The first thing our Lord says is “stand up and raise your heads.” I’d be inclined to translate that “stand up and look up.” Know what’s happening around you, and face it. The worst fears are fears of the unknown. We need to read the signs of the times: to reflect intelligently on what’s going on around us.
Are we aware of the strategies Satan is using against our society and against as individuals? (If we’re not, it’s probably to read or re-read C.S. Lewis’ classic The Screwtape Letters, where a senior devil reveals Satan’s tactics to a junior tempter.)
Do we analyze the signs of the times, the trends in the media, politics and entertainment for evidence that we are being misled? Being awake to these realities and guarding ourselves from them is a very “proactive” meaning of staying awake.
At the same time, don’t bury your head in the sand. In Douglas Adams’ Hitchhiker's Guide to the Galaxy, there is a beast described as “so mind-bogglingly stupid that it assumes that if you can't see it, then it can't see you.” Refusing to acknowledge the risks and challenges we face guarantees we’ll be surprised by temptation or trial. We may not feel anxious, but our peace will be false.
We must watch out for anything that can harm us or those for whom we are responsible. An ounce of prevention is worth a pound of cure, so like the watchmen who stood on the ramparts of Jerusalem, we must be alert to every spiritual danger.
“Be on guard” is the second part of Christ’s anti-anxiety vaccine. What he’s saying is “guard yourself”—don’t be like a watchman asleep at his post after a few drinks on duty. Christians who are sluggish from sin will hardly recognize what’s happening when things really start to heat up in their lives or in their world.
This means getting a handle on those things that cloud our vision and slow us down—what the Letter to the Hebrews calls “the sin that clings so easily.” It means getting serious about our bad habits, addictions and compromises, and starting to live the Christian life as if it really matters—which it really does.

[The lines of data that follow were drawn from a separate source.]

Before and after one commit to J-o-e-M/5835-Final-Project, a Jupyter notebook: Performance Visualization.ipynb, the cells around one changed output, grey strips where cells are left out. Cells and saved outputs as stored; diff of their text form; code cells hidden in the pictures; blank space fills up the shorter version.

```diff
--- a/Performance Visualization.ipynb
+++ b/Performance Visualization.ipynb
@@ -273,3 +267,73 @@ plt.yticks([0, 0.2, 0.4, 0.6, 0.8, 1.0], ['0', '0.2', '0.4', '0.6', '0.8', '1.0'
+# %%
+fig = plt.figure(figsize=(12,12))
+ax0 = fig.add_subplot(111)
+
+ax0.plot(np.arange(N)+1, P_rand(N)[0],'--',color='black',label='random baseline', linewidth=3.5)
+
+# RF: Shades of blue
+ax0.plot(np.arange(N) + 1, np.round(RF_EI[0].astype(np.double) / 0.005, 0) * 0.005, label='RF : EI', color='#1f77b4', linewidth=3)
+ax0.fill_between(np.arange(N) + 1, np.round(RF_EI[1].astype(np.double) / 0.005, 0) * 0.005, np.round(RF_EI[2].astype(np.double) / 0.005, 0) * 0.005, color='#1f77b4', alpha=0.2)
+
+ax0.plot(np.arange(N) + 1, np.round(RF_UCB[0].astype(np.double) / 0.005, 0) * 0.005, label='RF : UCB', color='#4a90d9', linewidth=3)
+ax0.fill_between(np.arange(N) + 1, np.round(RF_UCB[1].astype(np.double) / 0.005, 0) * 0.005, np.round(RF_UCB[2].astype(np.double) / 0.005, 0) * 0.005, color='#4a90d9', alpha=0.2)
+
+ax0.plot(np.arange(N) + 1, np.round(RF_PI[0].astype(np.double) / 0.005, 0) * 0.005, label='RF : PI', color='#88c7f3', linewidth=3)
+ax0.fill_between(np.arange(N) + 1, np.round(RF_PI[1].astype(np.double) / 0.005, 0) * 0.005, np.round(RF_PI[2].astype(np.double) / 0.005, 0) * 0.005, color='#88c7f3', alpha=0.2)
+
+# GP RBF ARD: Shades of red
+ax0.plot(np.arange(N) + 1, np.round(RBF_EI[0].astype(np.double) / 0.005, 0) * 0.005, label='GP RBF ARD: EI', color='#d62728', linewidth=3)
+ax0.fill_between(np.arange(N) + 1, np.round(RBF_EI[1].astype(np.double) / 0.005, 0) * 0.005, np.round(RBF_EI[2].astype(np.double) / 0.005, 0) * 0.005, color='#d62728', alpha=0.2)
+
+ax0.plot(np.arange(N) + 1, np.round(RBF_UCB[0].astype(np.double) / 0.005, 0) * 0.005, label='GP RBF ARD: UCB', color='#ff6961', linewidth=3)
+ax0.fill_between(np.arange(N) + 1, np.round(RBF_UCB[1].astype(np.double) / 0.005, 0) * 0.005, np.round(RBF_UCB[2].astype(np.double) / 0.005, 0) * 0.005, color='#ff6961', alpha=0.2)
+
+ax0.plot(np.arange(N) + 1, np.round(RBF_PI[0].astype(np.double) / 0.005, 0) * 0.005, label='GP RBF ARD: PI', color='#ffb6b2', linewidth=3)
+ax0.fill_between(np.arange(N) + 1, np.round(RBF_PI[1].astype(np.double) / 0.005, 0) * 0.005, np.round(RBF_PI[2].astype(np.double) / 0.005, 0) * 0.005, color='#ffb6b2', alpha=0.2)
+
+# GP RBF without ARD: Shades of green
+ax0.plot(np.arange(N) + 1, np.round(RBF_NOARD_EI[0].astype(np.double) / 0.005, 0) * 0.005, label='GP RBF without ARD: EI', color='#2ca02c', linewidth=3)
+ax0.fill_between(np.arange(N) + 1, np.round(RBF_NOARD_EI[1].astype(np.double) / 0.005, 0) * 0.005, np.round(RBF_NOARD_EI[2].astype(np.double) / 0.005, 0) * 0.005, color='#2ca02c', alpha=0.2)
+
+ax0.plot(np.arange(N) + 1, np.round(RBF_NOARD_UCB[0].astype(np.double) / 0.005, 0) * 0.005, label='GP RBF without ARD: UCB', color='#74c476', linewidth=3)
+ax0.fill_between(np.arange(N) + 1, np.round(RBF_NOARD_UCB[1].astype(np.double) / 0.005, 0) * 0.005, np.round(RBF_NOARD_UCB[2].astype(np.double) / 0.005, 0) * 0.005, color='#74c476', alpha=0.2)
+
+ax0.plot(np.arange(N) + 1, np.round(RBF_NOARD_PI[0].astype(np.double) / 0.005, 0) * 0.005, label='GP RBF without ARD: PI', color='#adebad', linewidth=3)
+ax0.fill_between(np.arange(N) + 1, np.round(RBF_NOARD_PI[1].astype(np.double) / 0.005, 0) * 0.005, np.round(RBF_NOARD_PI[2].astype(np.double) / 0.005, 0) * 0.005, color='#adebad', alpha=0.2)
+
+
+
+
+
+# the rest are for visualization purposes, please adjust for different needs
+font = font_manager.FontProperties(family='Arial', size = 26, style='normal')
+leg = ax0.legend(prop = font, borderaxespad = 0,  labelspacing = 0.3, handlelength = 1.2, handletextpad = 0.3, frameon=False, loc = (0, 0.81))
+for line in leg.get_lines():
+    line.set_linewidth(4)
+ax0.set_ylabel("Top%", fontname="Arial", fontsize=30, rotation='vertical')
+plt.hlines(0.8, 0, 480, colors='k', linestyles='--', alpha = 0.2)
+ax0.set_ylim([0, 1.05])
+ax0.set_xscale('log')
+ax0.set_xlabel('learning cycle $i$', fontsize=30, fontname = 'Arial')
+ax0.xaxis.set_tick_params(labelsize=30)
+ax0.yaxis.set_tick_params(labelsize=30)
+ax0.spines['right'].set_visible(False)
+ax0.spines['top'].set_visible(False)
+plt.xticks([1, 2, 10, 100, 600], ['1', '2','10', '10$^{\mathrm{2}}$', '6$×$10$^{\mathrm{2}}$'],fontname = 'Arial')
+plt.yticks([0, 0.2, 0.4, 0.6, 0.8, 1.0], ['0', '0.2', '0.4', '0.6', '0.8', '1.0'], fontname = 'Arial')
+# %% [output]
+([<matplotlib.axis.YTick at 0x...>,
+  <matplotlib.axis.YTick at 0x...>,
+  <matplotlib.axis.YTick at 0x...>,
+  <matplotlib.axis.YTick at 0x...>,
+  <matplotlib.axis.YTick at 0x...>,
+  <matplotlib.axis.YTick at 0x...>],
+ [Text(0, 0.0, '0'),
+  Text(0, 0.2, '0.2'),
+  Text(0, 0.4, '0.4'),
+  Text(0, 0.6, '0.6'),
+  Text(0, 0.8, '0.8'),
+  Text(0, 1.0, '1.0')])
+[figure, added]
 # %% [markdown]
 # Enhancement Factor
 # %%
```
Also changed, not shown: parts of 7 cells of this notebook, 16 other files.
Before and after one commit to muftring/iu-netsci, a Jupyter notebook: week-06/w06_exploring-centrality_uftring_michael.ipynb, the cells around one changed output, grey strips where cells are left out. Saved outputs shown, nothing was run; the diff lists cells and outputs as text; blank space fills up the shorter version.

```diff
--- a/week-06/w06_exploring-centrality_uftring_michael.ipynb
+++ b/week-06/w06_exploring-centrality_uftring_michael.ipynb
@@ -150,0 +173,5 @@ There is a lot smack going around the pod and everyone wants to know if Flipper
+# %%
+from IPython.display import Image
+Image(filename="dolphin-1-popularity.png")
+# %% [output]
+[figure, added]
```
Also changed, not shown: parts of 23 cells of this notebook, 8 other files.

Repentance and conversion are always the first step towards welcoming Christ at his coming. They are also essential if we’re to have the spiritual strength to endure trouble without losing heart.
Do we practice the Christian discipline of examining our consciences, probing our actions and even our feelings for signs of sinful acts and patterns? This is indispensable to staying alert. We used to speak of avoiding the near occasions of sin, by which was meant steering clear of situations and people who draw us away from the Lord. And, of course, do we celebrate the sacrament of penance regularly, going to confession to receive both grace and strength—and to keep watch over ourselves?
Finally, Jesus tells us we must pray. And mean what we pray. How many times have we said “Lead us not into temptation?” How many times “Deliver us from evil”? Prayer is the way Christians keep focused and stay alert.
Prayer is where we find our strength. Prayer is the ultimate vaccine against anxiety, because in prayer we surrender our will to God’s: “thy kingdom come, thy will be done.” Prayer is how we put ourselves in God’s hands as regards both the present and the future.
Let me close with a parable, not from the gospel but from management expert Stephen Covey. In his book First Things First, Covey compares going to school and farming. He confesses that in school he used to cram for exams; I'm afraid I did the same. But he asks us to think about the results we'd get from cramming on the farm. What happens if you forget to plant in the Spring, lie around all summer, then madly sow seed in the Fall? We all know the answer: not much! That's the Law of the Farm.
God is a bit more generous with us, allowing for the occasional deathbed conversion or the like. But ordinarily, he asks us to prepare for what’s ahead of us with the steady effort the farmer shows in preparing for the crop.
That steady effort will slowly move us from anxiety to peace, from worry to hope. Advent is our annual reminder of this, our time to wake from sleep and watch for God: for we do not know when our trials may come.